Record set.

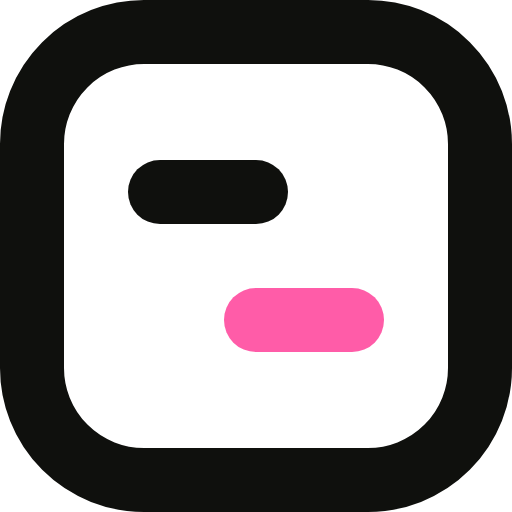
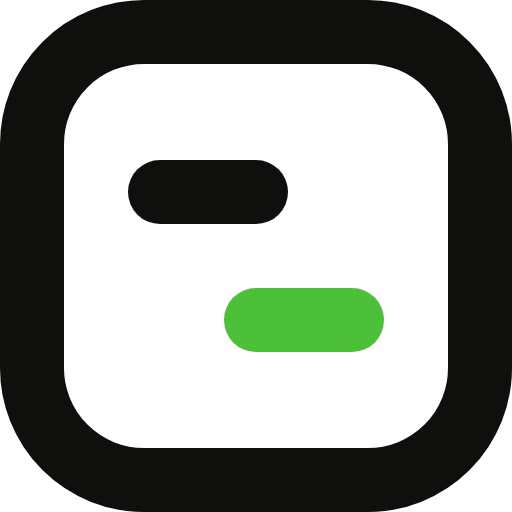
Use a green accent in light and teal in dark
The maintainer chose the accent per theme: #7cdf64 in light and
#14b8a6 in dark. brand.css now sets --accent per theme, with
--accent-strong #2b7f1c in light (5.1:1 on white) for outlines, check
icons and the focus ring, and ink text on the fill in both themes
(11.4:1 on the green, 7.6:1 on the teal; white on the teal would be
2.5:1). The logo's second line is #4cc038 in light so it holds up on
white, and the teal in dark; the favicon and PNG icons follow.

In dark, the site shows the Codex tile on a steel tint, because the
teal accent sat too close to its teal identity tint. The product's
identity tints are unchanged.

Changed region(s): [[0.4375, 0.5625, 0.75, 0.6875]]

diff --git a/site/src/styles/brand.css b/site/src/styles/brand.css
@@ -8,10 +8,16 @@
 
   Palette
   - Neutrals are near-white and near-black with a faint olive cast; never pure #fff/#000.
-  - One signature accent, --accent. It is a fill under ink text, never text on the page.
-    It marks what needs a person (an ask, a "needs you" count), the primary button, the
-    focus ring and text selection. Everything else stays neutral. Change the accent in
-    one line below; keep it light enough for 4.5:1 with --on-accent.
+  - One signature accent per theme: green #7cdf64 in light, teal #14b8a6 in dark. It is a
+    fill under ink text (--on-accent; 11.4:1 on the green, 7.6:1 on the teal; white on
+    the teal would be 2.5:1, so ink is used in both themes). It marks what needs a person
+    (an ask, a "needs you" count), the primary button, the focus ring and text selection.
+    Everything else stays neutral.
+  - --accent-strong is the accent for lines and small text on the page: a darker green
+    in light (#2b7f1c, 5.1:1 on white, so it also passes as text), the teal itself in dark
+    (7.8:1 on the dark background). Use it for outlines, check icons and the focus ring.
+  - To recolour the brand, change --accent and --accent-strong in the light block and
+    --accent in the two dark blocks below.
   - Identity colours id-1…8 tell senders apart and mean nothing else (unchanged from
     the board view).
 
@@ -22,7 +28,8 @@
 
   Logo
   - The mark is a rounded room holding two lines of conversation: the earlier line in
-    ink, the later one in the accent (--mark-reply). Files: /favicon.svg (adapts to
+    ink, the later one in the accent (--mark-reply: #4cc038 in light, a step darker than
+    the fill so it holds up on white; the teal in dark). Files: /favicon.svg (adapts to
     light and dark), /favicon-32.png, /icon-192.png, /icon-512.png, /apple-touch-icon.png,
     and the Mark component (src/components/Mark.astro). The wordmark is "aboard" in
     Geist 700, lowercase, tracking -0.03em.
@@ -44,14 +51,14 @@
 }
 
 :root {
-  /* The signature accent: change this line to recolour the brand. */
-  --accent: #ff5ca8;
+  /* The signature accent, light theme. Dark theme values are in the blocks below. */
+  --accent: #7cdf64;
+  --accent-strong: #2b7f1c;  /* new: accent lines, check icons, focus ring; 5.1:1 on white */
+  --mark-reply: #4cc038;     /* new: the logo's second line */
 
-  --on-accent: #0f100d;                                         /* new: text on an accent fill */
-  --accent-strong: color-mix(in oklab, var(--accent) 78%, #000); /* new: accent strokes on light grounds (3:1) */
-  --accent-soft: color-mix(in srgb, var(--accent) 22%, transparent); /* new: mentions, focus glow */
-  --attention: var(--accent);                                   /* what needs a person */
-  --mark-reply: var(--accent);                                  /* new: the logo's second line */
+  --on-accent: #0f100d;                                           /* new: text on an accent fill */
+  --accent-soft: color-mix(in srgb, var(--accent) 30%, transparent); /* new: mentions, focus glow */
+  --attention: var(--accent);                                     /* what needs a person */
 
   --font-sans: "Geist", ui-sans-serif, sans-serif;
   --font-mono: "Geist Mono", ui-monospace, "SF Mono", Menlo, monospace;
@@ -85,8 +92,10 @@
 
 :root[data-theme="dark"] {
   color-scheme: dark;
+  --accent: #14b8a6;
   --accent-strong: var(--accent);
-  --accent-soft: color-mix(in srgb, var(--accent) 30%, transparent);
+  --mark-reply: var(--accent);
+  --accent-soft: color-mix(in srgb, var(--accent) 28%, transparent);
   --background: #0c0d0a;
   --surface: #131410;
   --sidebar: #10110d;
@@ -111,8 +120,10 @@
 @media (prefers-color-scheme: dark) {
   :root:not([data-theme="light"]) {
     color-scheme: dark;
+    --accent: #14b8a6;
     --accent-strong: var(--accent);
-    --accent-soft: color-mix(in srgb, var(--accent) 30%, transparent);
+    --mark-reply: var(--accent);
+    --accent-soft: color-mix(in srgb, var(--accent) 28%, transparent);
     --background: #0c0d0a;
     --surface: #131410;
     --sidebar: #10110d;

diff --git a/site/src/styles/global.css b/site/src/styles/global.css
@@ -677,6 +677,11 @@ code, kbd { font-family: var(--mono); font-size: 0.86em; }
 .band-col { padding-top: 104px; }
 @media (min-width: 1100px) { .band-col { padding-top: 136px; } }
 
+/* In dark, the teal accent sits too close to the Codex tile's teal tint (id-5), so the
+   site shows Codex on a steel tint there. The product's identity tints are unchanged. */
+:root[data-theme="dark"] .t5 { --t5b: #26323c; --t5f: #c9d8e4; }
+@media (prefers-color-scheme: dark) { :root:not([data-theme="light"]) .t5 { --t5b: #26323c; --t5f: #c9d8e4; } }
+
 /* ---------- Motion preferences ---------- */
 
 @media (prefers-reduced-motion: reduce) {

What you need to do. Go through the material above and retype every line exactly, without the images.

Exercise response.
Use a green accent in light and teal in dark
The maintainer chose the accent per theme: #7cdf64 in light and
#14b8a6 in dark. brand.css now sets --accent per theme, with
--accent-strong #2b7f1c in light (5.1:1 on white) for outlines, check
icons and the focus ring, and ink text on the fill in both themes
(11.4:1 on the green, 7.6:1 on the teal; white on the teal would be
2.5:1). The logo's second line is #4cc038 in light so it holds up on
white, and the teal in dark; the favicon and PNG icons follow.

In dark, the site shows the Codex tile on a steel tint, because the
teal accent sat too close to its teal identity tint. The product's
identity tints are unchanged.

Changed region(s): [[0.4375, 0.5625, 0.75, 0.6875]]

diff --git a/site/src/styles/brand.css b/site/src/styles/brand.css
@@ -8,10 +8,16 @@
 
   Palette
   - Neutrals are near-white and near-black with a faint olive cast; never pure #fff/#000.
-  - One signature accent, --accent. It is a fill under ink text, never text on the page.
-    It marks what needs a person (an ask, a "needs you" count), the primary button, the
-    focus ring and text selection. Everything else stays neutral. Change the accent in
-    one line below; keep it light enough for 4.5:1 with --on-accent.
+  - One signature accent per theme: green #7cdf64 in light, teal #14b8a6 in dark. It is a
+    fill under ink text (--on-accent; 11.4:1 on the green, 7.6:1 on the teal; white on
+    the teal would be 2.5:1, so ink is used in both themes). It marks what needs a person
+    (an ask, a "needs you" count), the primary button, the focus ring and text selection.
+    Everything else stays neutral.
+  - --accent-strong is the accent for lines and small text on the page: a darker green
+    in light (#2b7f1c, 5.1:1 on white, so it also passes as text), the teal itself in dark
+    (7.8:1 on the dark background). Use it for outlines, check icons and the focus ring.
+  - To recolour the brand, change --accent and --accent-strong in the light block and
+    --accent in the two dark blocks below.
   - Identity colours id-1…8 tell senders apart and mean nothing else (unchanged from
     the board view).
 
@@ -22,7 +28,8 @@
 
   Logo
   - The mark is a rounded room holding two lines of conversation: the earlier line in
-    ink, the later one in the accent (--mark-reply). Files: /favicon.svg (adapts to
+    ink, the later one in the accent (--mark-reply: #4cc038 in light, a step darker than
+    the fill so it holds up on white; the teal in dark). Files: /favicon.svg (adapts to
     light and dark), /favicon-32.png, /icon-192.png, /icon-512.png, /apple-touch-icon.png,
     and the Mark component (src/components/Mark.astro). The wordmark is "aboard" in
     Geist 700, lowercase, tracking -0.03em.
@@ -44,14 +51,14 @@
 }
 
 :root {
-  /* The signature accent: change this line to recolour the brand. */
-  --accent: #ff5ca8;
+  /* The signature accent, light theme. Dark theme values are in the blocks below. */
+  --accent: #7cdf64;
+  --accent-strong: #2b7f1c;  /* new: accent lines, check icons, focus ring; 5.1:1 on white */
+  --mark-reply: #4cc038;     /* new: the logo's second line */
 
-  --on-accent: #0f100d;                                         /* new: text on an accent fill */
-  --accent-strong: color-mix(in oklab, var(--accent) 78%, #000); /* new: accent strokes on light grounds (3:1) */
-  --accent-soft: color-mix(in srgb, var(--accent) 22%, transparent); /* new: mentions, focus glow */
-  --attention: var(--accent);                                   /* what needs a person */
-  --mark-reply: var(--accent);                                  /* new: the logo's second line */
+  --on-accent: #0f100d;                                           /* new: text on an accent fill */
+  --accent-soft: color-mix(in srgb, var(--accent) 30%, transparent); /* new: mentions, focus glow */
+  --attention: var(--accent);                                     /* what needs a person */
 
   --font-sans: "Geist", ui-sans-serif, sans-serif;
   --font-mono: "Geist Mono", ui-monospace, "SF Mono", Menlo, monospace;
@@ -85,8 +92,10 @@
 
 :root[data-theme="dark"] {
   color-scheme: dark;
+  --accent: #14b8a6;
   --accent-strong: var(--accent);
-  --accent-soft: color-mix(in srgb, var(--accent) 30%, transparent);
+  --mark-reply: var(--accent);
+  --accent-soft: color-mix(in srgb, var(--accent) 28%, transparent);
   --background: #0c0d0a;
   --surface: #131410;
   --sidebar: #10110d;
@@ -111,8 +120,10 @@
 @media (prefers-color-scheme: dark) {
   :root:not([data-theme="light"]) {
     color-scheme: dark;
+    --accent: #14b8a6;
     --accent-strong: var(--accent);
-    --accent-soft: color-mix(in srgb, var(--accent) 30%, transparent);
+    --mark-reply: var(--accent);
+    --accent-soft: color-mix(in srgb, var(--accent) 28%, transparent);
     --background: #0c0d0a;
     --surface: #131410;
     --sidebar: #10110d;

diff --git a/site/src/styles/global.css b/site/src/styles/global.css
@@ -677,6 +677,11 @@ code, kbd { font-family: var(--mono); font-size: 0.86em; }
 .band-col { padding-top: 104px; }
 @media (min-width: 1100px) { .band-col { padding-top: 136px; } }
 
+/* In dark, the teal accent sits too close to the Codex tile's teal tint (id-5), so the
+   site shows Codex on a steel tint there. The product's identity tints are unchanged. */
+:root[data-theme="dark"] .t5 { --t5b: #26323c; --t5f: #c9d8e4; }
+@media (prefers-color-scheme: dark) { :root:not([data-theme="light"]) .t5 { --t5b: #26323c; --t5f: #c9d8e4; } }
+
 /* ---------- Motion preferences ---------- */
 
 @media (prefers-reduced-motion: reduce) {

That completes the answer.